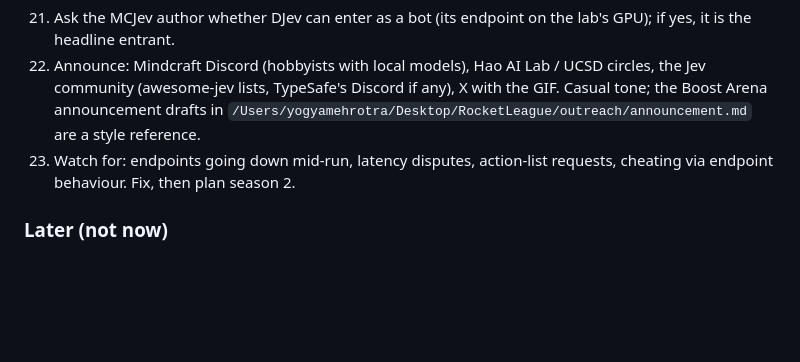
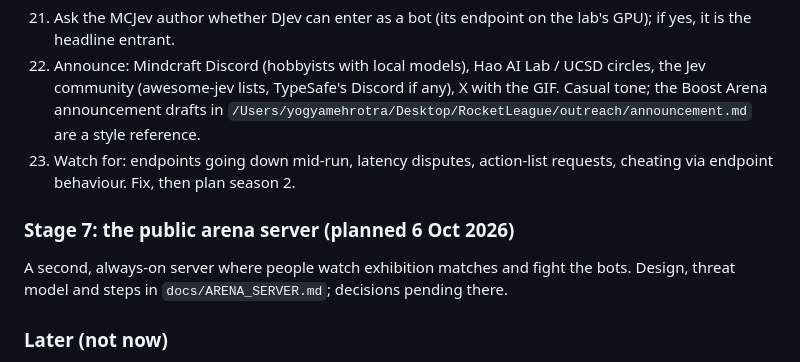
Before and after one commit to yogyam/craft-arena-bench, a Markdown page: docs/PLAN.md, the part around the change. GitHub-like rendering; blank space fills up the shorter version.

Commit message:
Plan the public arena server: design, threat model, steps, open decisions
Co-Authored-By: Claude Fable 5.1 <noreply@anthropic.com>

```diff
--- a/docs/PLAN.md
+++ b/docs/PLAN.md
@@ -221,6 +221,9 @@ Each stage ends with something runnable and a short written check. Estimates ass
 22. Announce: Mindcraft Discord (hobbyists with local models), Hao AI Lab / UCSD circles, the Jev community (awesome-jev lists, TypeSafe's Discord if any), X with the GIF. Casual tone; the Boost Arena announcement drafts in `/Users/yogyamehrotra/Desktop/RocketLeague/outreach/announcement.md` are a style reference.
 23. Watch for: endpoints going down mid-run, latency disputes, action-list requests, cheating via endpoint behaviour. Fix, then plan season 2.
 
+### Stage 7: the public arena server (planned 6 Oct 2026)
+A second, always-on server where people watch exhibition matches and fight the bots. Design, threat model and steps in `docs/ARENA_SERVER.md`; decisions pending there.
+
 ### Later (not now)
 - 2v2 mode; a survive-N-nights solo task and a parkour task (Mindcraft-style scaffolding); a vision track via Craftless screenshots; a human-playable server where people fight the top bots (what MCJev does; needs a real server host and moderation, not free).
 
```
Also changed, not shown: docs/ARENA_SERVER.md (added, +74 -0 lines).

___

▸ **Task to carry out**
Working through the data above, find every line holding "docs" and copy it.

▸ **Task answer**
Before and after one commit to yogyam/craft-arena-bench, a Markdown page: docs/PLAN.md, the part around the change. GitHub-like rendering; blank space fills up the shorter version.
--- a/docs/PLAN.md
+++ b/docs/PLAN.md
+A second, always-on server where people watch exhibition matches and fight the bots. Design, threat model and steps in `docs/ARENA_SERVER.md`; decisions pending there.
Also changed, not shown: docs/ARENA_SERVER.md (added, +74 -0 lines).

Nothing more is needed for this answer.